**WHAT YOU HAVE TO DO**
This exercise calls for retyping every line below exactly, with the images omitted.

**TASK INPUT**
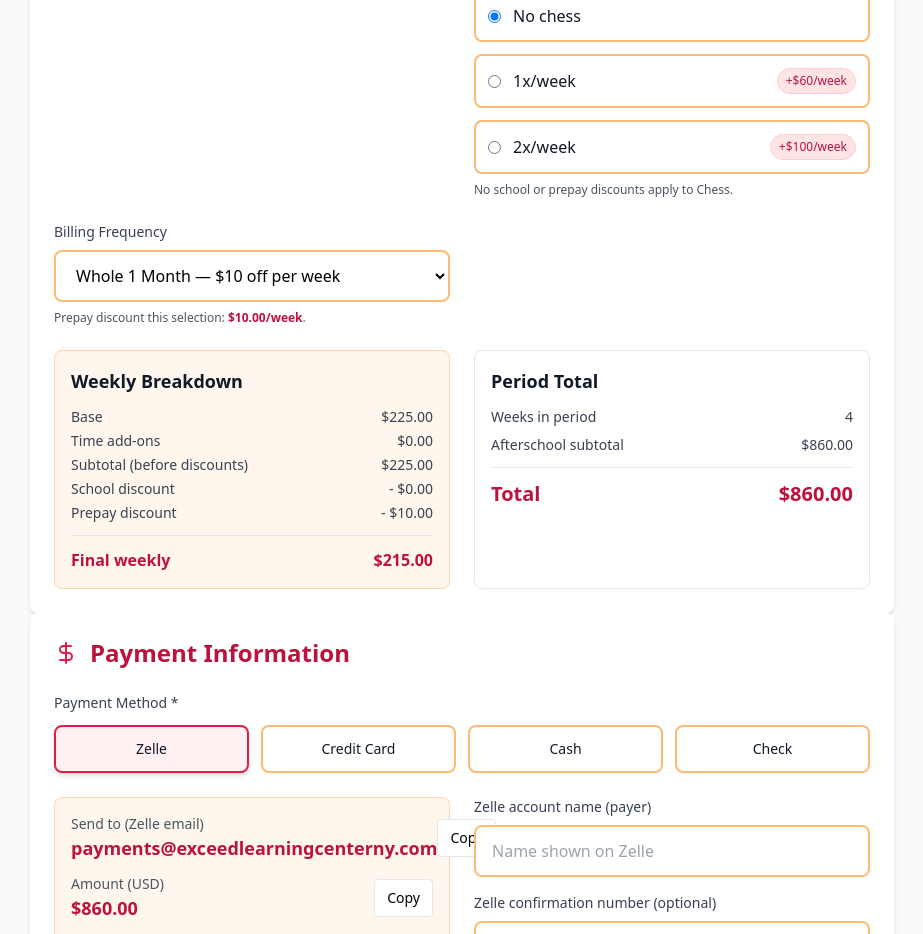
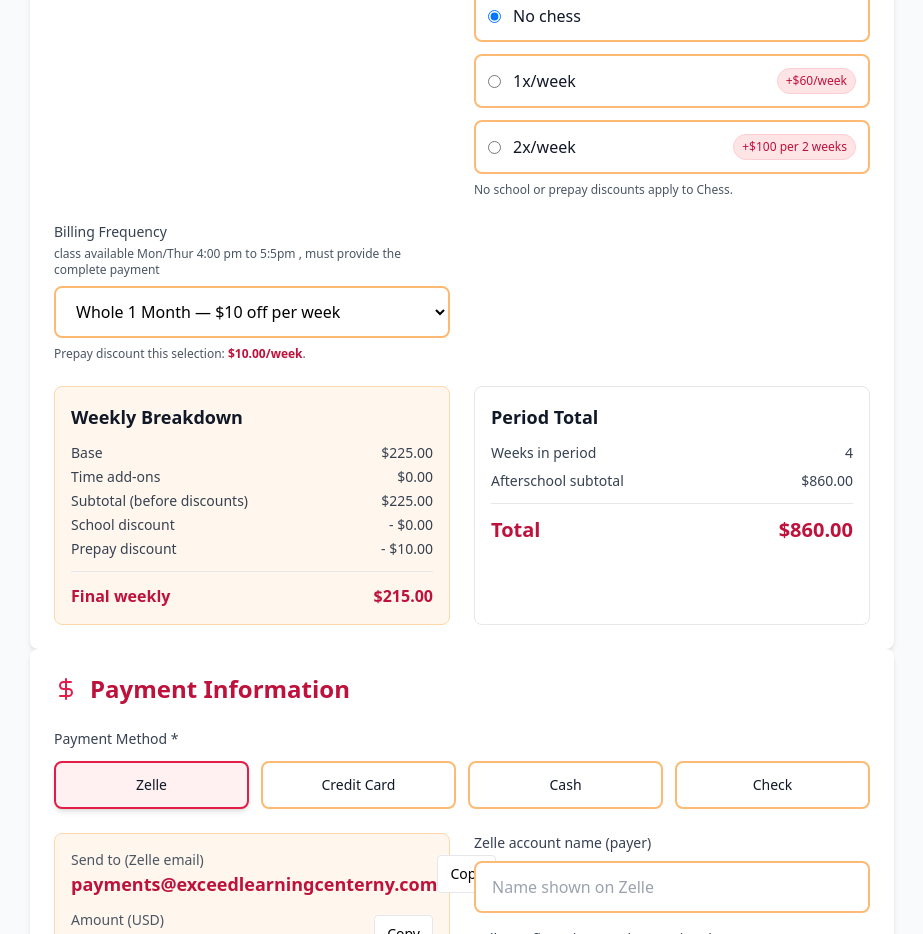
Before and after one commit to phcodesage/olga-one-page-form, a React (Vite) app: page / in a window 1280 px wide. Shown: the part 2503-3437 px from the top of the page, without its empty margins (178-1101 px from the left). Built offline with nearby package versions, Linux system fonts and the light colour scheme.

Commit message:
updated: form abacus pricing

```diff
--- a/src/App.tsx
+++ b/src/App.tsx
@@ -649,7 +649,7 @@ function App() {
                       />
                       <span className="text-gray-900">2x/week</span>
                     </div>
-                    <span className="inline-flex items-center px-2 py-1 rounded-full text-xs bg-rose-100 text-rose-700 border border-rose-200">+$100/week</span>
+                    <span className="inline-flex items-center px-2 py-1 rounded-full text-xs bg-rose-100 text-rose-700 border border-rose-200">+$100 per 2 weeks</span>
                   </label>
                 </div>
                 <p className="text-xs text-gray-600 mt-2">No school or prepay discounts apply to Chess.</p>
@@ -657,7 +657,8 @@ function App() {
 
               {/* Billing frequency */}
               <div className="md:col-start-1">
-                <label className="block text-sm font-medium text-gray-700 mb-2">Billing Frequency</label>
+                <label className="block text-sm font-medium text-gray-700 mb-1">Billing Frequency</label>
+                <p className="text-xs text-gray-600 mb-2">class available Mon/Thur 4:00 pm to 5:5pm , must provide the complete payment</p>
                 <select
                   value={frequency}
                   onChange={(e) => setFrequency(e.target.value as BillingFrequency)}
```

**EXERCISE RESULT**
Before and after one commit to phcodesage/olga-one-page-form, a React (Vite) app: page / in a window 1280 px wide. Shown: the part 2503-3437 px from the top of the page, without its empty margins (178-1101 px from the left). Built offline with nearby package versions, Linux system fonts and the light colour scheme.

Commit message:
updated: form abacus pricing

```diff
--- a/src/App.tsx
+++ b/src/App.tsx
@@ -649,7 +649,7 @@ function App() {
                       />
                       <span className="text-gray-900">2x/week</span>
                     </div>
-                    <span className="inline-flex items-center px-2 py-1 rounded-full text-xs bg-rose-100 text-rose-700 border border-rose-200">+$100/week</span>
+                    <span className="inline-flex items-center px-2 py-1 rounded-full text-xs bg-rose-100 text-rose-700 border border-rose-200">+$100 per 2 weeks</span>
                   </label>
                 </div>
                 <p className="text-xs text-gray-600 mt-2">No school or prepay discounts apply to Chess.</p>
@@ -657,7 +657,8 @@ function App() {
 
               {/* Billing frequency */}
               <div className="md:col-start-1">
-                <label className="block text-sm font-medium text-gray-700 mb-2">Billing Frequency</label>
+                <label className="block text-sm font-medium text-gray-700 mb-1">Billing Frequency</label>
+                <p className="text-xs text-gray-600 mb-2">class available Mon/Thur 4:00 pm to 5:5pm , must provide the complete payment</p>
                 <select
                   value={frequency}
                   onChange={(e) => setFrequency(e.target.value as BillingFrequency)}
```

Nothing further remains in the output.